> **SOURCE MATERIAL**

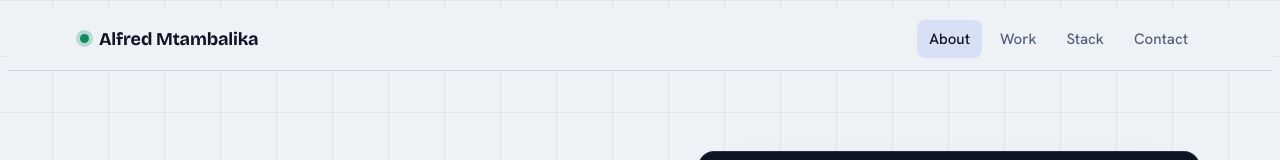
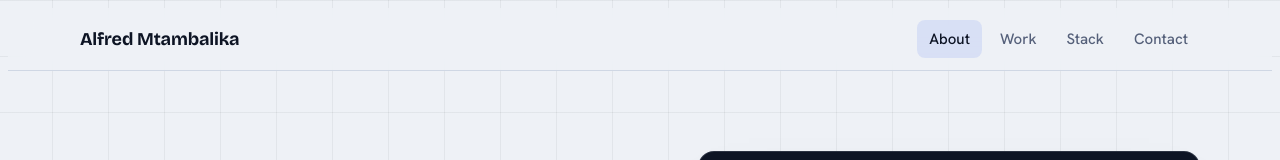
Before and after one commit to KaranDev316/portfolio, a React (Vite) app: page / in a window 1280 px wide. Shown: the top 160 px of the page. Built offline with nearby package versions, Linux system fonts and the light colour scheme.

Commit message:
refactor: drop green status dot from the nav brand
The name now reads as plain text in the header. Remove the <i> element,
its .brand i rule and the --ok token that only fed that dot.

```diff
--- a/src/components/Navbar.jsx
+++ b/src/components/Navbar.jsx
@@ -35,7 +35,6 @@ export const Navbar = () => {
     <header className="bar">
       <div className="wrap">
         <a className="brand" href="#top">
-          <i aria-hidden="true" />
           Alfred Mtambalika
         </a>
         <nav aria-label="Primary">
--- a/src/index.css
+++ b/src/index.css
@@ -24,7 +24,6 @@
   --accent: #2446e8;
   --accent-soft: rgba(36, 70, 232, .10);
   --accent-ink: #ffffff;
-  --ok: #0f8a5f;
   --trace-bg: #0d1424;
   --trace-fg: #dfe6f5;
   --trace-dim: #7f8cab;
@@ -79,8 +78,7 @@ a { color: inherit; }
   padding-inline: 20px;
 }
 .bar .wrap { display: flex; align-items: center; justify-content: space-between; gap: 16px; padding-block: 12px; }
-.brand { font-family: var(--font-display); font-weight: 700; font-size: 18px; text-decoration: none; letter-spacing: -.01em; display: flex; align-items: center; gap: 10px; }
-.brand i { width: 9px; height: 9px; border-radius: 50%; background: var(--ok); box-shadow: 0 0 0 4px color-mix(in srgb, var(--ok) 24%, transparent); }
+.brand { font-family: var(--font-display); font-weight: 700; font-size: 18px; text-decoration: none; letter-spacing: -.01em; display: flex; align-items: center; }
 nav { display: flex; align-items: center; gap: 6px; font-size: 15px; }
 nav a { text-decoration: none; color: var(--muted); font-weight: 500; padding: 7px 12px; border-radius: 8px; }
 nav a:hover { color: var(--fg); }
```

> **EXERCISE AIM**
Examine the records above and give the number of lines in which the string "decoration" appears, with no other words.

> **SOLUTION FOR THIS EXERCISE**
3